The giant automaker—which sold 2.18 million vehicles in 2019 and also owns Volvo and a stake in Daimler-Benz—is investing $326 million in a new satellite manufacturing plant in Taizhou, close to its existing assembly lines. The plant will manufacture 500 satellites a year by 2025—with its first launches scheduled for later this year—and will have the capability of producing different satellite models. It will feature modular satellite manufacturing lines, research and testing centers and a cloud computing facility. The facility will be the first private satellite factory in China.

The satellites themselves will occupy a low earth orbit and offer high-speed internet connectivity and cloud computing capabilities to the company’s autonomous vehicles—in addition to data processing, AI and infotainment services. Those vehicles, in turn, will feature enhanced connectivity functions to take advantage of the constellation.

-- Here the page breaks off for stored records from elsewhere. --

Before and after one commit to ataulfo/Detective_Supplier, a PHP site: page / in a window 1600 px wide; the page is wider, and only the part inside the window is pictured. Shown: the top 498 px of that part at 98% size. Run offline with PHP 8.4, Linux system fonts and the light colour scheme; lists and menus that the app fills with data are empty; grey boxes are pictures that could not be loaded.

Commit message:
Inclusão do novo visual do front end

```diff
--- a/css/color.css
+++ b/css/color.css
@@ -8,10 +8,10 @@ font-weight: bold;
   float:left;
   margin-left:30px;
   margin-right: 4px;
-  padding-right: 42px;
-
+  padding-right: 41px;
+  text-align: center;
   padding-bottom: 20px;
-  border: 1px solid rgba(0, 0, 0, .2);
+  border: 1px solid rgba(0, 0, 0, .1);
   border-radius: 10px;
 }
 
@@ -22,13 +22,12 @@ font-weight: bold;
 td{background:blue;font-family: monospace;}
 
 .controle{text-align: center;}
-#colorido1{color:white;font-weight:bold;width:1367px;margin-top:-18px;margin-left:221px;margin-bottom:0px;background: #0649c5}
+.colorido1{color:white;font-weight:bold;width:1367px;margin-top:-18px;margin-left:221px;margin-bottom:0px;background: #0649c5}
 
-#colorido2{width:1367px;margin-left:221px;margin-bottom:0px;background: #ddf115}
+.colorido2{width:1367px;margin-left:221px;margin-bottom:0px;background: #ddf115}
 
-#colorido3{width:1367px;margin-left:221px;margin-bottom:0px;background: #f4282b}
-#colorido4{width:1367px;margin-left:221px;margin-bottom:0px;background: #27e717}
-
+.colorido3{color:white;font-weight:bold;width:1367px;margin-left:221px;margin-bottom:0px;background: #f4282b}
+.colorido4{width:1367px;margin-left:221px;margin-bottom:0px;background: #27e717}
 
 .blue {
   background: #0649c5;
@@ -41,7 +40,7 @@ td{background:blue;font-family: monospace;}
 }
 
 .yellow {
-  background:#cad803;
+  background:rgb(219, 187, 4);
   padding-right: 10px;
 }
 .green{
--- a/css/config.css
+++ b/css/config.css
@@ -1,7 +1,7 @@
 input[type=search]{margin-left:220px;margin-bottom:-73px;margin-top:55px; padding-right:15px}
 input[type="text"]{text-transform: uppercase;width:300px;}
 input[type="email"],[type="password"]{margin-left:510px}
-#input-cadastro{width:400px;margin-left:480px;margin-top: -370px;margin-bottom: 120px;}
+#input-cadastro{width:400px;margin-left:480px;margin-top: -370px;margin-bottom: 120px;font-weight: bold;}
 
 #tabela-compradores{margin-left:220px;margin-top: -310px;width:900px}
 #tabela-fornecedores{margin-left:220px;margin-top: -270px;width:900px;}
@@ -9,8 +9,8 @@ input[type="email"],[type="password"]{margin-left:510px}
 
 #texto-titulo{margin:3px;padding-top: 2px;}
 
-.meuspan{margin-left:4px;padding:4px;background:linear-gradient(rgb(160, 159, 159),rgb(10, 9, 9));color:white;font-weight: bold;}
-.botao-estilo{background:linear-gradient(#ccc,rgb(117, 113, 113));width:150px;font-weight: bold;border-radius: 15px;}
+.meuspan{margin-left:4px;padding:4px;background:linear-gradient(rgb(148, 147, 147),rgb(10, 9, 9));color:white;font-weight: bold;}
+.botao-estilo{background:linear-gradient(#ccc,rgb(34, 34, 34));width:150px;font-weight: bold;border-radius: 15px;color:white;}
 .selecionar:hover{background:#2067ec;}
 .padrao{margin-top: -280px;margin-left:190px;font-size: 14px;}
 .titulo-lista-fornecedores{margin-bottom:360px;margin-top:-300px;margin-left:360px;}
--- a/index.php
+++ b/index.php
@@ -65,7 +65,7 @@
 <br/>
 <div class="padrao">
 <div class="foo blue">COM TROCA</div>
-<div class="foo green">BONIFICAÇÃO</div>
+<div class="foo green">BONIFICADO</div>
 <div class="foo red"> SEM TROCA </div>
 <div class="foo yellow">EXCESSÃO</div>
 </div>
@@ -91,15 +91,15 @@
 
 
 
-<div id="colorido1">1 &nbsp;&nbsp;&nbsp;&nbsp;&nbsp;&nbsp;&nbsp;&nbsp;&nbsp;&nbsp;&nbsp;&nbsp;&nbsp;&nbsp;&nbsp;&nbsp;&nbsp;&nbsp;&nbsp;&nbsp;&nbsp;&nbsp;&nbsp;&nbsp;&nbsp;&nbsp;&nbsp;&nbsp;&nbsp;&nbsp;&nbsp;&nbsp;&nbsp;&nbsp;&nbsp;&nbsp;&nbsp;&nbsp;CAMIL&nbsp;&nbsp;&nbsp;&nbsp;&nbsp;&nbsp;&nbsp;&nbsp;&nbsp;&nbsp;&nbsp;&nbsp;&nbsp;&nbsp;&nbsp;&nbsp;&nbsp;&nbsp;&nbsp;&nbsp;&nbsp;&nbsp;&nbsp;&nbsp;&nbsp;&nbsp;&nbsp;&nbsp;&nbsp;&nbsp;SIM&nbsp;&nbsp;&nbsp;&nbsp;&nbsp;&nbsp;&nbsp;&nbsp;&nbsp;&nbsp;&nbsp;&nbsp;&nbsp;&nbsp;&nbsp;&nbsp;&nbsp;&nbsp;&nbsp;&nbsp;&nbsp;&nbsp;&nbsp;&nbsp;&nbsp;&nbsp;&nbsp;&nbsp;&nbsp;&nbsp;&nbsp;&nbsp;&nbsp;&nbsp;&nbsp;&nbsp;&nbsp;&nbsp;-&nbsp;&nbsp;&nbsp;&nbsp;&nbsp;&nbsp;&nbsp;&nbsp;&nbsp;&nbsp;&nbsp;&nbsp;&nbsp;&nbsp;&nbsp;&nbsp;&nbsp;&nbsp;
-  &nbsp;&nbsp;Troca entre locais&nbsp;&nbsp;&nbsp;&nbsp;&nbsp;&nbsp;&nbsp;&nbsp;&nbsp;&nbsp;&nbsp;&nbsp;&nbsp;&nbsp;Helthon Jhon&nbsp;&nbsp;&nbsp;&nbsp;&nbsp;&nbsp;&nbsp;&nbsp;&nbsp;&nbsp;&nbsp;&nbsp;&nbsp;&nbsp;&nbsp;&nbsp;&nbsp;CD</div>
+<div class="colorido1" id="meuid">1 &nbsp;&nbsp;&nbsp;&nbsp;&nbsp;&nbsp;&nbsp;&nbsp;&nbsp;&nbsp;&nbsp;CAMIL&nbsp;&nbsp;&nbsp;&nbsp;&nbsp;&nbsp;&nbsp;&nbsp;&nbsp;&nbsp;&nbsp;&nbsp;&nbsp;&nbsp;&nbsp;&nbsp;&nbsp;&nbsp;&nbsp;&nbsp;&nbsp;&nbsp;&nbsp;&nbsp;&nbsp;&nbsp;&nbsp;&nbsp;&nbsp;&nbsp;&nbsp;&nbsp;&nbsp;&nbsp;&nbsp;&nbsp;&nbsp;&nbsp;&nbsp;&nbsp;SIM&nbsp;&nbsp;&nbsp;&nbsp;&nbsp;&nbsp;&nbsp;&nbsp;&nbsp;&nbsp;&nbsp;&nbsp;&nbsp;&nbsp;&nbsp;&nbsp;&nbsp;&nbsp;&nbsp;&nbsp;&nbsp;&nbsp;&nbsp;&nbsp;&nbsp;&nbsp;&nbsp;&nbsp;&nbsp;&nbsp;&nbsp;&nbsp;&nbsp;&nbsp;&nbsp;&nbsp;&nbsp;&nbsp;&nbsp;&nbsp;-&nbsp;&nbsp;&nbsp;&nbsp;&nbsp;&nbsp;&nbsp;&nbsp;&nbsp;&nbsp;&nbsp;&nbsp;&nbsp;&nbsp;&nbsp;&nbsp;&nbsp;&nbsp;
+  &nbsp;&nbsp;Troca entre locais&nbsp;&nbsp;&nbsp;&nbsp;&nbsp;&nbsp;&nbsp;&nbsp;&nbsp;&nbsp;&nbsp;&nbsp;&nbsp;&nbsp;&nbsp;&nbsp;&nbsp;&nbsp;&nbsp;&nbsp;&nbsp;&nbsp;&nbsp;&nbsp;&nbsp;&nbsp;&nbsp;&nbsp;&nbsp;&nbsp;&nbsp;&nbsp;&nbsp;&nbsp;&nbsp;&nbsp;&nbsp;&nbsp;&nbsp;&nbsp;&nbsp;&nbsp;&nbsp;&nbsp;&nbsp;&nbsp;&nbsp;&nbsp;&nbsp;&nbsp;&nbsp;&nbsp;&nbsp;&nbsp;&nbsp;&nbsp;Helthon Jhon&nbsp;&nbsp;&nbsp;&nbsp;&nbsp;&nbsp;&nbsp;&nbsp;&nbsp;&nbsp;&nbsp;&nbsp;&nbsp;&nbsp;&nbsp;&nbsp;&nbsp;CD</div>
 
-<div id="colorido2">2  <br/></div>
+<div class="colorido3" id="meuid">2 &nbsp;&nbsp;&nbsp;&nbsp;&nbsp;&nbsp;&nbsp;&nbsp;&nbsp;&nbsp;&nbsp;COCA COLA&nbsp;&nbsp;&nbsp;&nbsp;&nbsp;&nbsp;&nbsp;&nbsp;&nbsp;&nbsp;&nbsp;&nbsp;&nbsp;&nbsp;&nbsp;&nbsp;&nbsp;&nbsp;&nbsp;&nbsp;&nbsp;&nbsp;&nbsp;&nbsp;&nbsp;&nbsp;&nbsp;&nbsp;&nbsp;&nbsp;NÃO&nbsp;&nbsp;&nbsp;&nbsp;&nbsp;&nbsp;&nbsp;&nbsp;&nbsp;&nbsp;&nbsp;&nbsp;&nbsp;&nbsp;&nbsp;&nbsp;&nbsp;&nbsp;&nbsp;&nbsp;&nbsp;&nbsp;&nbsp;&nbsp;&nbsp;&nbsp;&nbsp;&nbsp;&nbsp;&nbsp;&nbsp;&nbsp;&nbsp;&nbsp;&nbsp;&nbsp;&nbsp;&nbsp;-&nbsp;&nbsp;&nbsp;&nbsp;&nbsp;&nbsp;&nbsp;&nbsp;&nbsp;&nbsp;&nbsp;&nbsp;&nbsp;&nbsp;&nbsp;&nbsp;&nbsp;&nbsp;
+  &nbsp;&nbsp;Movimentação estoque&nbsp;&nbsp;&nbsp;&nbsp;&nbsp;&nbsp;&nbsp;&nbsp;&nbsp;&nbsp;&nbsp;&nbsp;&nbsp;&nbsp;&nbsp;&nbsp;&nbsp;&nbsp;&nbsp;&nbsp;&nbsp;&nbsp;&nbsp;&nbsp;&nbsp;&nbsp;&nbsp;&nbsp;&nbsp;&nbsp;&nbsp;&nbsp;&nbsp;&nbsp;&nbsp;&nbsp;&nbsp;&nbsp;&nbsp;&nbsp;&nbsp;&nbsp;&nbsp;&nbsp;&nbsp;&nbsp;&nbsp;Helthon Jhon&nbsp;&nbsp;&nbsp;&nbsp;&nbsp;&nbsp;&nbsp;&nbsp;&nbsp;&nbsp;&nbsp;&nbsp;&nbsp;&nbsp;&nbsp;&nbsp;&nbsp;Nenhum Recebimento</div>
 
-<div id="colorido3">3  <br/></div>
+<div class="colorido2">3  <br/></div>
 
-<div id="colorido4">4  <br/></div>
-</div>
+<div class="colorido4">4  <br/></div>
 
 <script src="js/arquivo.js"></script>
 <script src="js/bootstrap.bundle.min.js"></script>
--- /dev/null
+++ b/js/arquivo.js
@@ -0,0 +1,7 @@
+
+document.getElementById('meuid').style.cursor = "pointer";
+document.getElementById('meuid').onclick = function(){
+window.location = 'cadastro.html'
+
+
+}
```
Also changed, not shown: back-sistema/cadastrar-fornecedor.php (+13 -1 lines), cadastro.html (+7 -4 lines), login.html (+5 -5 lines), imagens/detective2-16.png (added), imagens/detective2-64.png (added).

By manufacturing its satellites in-house, Geely reduces its reliance on third-party suppliers to keep the data flow running smoothly.

The state of self-driving vehicle technology.

Autonomous vehicle technologies currently rely on high-orbit satellite GPS, which can only be accurate within several meters—not precise enough for the vehicles to function safely. Geespace’s low-orbit satellites will allow for higher accuracy—down to the centimeter—which is necessary for precision maneuvers such as lane changes and accident avoidance measures.

It will also make over-the-air updating of vehicle software much more viable. In the past, car companies would rely on owners bringing their cars into the dealership for such updates. But software vulnerabilities take on vastly increased significance for an autonomous vehicle—making over-the-air updating crucial for safe operation.

Autonomous vehicles will need a staggering access to data to function smoothly and safely—and having a network of satellites dedicated to feeding the vehicles the information they need in real-time will go a long way to increasing their reliability and market appeal. “As vehicles become more connected and integrated into the Internet of Things ecosystem, the demand for data has grown exponentially,” said the company.

A dedicated satellite constellation could be an ideal answer to meeting that demand.

Read more about developments in autonomous vehicle technology at Self Driving Delivery Vehicle First to Receive US DOT Approval.